_ACTION ITEM:_
In the records, find each line where "break" occurs, and copy it.

_Front-end code change data:_
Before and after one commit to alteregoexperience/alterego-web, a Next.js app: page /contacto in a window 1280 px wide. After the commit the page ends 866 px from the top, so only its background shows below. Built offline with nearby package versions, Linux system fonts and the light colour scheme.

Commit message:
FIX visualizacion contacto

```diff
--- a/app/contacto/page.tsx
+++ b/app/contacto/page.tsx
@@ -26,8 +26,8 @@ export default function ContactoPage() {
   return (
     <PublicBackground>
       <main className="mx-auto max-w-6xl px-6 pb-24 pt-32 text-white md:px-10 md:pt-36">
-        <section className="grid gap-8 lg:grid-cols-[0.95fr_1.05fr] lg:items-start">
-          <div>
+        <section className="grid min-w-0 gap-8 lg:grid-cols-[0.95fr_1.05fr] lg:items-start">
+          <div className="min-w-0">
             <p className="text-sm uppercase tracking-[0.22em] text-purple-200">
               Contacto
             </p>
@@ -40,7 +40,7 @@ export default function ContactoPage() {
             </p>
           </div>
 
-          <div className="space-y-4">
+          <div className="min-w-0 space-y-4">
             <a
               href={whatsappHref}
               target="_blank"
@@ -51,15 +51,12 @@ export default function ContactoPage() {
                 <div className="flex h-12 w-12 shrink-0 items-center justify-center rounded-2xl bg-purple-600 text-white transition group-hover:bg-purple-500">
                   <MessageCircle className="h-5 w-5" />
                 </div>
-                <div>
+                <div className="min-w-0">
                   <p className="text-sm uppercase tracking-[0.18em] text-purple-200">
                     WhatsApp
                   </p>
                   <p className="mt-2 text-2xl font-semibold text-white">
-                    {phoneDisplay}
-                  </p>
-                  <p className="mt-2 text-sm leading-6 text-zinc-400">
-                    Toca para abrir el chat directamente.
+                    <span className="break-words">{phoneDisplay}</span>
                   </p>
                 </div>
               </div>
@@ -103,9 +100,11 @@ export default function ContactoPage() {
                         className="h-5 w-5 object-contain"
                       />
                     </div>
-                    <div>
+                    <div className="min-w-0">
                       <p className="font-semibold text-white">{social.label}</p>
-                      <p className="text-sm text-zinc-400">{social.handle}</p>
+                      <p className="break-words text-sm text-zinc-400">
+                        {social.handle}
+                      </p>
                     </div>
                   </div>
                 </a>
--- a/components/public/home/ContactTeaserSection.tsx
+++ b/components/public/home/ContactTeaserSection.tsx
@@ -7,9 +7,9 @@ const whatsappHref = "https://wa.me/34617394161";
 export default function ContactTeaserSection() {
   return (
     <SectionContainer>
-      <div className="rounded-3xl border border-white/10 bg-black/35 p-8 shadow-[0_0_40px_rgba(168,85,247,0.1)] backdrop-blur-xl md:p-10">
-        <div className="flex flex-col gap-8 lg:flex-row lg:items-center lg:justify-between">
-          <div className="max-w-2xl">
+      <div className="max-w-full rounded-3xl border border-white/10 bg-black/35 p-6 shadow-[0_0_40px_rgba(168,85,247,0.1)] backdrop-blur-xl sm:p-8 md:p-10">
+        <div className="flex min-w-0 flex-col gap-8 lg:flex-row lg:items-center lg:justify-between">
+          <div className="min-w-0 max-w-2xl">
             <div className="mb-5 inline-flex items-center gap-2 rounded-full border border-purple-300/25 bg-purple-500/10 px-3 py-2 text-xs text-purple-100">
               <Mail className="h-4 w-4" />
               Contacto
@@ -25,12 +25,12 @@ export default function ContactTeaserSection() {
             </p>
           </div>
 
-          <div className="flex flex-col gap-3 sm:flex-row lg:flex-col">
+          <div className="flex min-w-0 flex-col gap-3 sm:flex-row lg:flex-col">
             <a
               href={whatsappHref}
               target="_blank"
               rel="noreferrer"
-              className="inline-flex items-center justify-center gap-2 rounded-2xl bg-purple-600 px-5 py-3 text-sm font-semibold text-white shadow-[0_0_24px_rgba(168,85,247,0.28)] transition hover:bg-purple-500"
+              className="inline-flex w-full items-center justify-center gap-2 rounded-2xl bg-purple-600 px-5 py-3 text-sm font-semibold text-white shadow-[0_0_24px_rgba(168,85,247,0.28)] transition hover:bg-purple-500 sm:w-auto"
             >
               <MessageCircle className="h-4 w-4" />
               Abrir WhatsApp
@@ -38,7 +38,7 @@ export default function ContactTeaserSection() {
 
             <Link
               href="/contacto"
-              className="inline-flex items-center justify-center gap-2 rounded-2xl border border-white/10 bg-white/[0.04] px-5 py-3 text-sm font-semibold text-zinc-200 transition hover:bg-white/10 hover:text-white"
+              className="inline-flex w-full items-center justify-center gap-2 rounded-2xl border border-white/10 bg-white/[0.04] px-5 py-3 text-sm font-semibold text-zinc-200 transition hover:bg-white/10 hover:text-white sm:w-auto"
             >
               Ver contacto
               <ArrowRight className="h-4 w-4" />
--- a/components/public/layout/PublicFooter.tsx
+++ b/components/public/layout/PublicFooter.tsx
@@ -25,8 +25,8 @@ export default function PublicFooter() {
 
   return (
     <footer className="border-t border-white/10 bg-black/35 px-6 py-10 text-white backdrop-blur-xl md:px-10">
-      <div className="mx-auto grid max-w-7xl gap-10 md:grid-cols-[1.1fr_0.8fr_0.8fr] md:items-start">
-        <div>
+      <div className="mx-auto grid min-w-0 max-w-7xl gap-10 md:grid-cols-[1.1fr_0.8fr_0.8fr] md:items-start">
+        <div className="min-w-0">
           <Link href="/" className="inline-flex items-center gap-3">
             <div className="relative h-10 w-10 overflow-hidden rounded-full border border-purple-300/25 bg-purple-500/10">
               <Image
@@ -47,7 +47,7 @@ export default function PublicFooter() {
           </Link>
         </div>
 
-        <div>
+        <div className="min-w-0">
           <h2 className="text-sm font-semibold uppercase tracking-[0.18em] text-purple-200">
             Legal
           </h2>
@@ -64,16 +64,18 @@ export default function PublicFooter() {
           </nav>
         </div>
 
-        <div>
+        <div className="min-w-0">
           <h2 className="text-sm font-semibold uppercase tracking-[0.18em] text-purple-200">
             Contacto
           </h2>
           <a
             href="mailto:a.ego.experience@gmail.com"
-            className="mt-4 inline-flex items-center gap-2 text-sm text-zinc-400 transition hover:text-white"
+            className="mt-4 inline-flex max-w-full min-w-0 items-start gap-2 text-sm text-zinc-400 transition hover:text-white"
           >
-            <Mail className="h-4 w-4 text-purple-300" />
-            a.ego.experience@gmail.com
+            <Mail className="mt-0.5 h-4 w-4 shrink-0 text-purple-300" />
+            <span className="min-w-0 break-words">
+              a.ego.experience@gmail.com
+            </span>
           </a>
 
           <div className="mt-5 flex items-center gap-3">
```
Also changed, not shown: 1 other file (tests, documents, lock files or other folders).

_EXERCISE OUTPUT:_
+                    <span className="break-words">{phoneDisplay}</span>
+                      <p className="break-words text-sm text-zinc-400">
+            <span className="min-w-0 break-words">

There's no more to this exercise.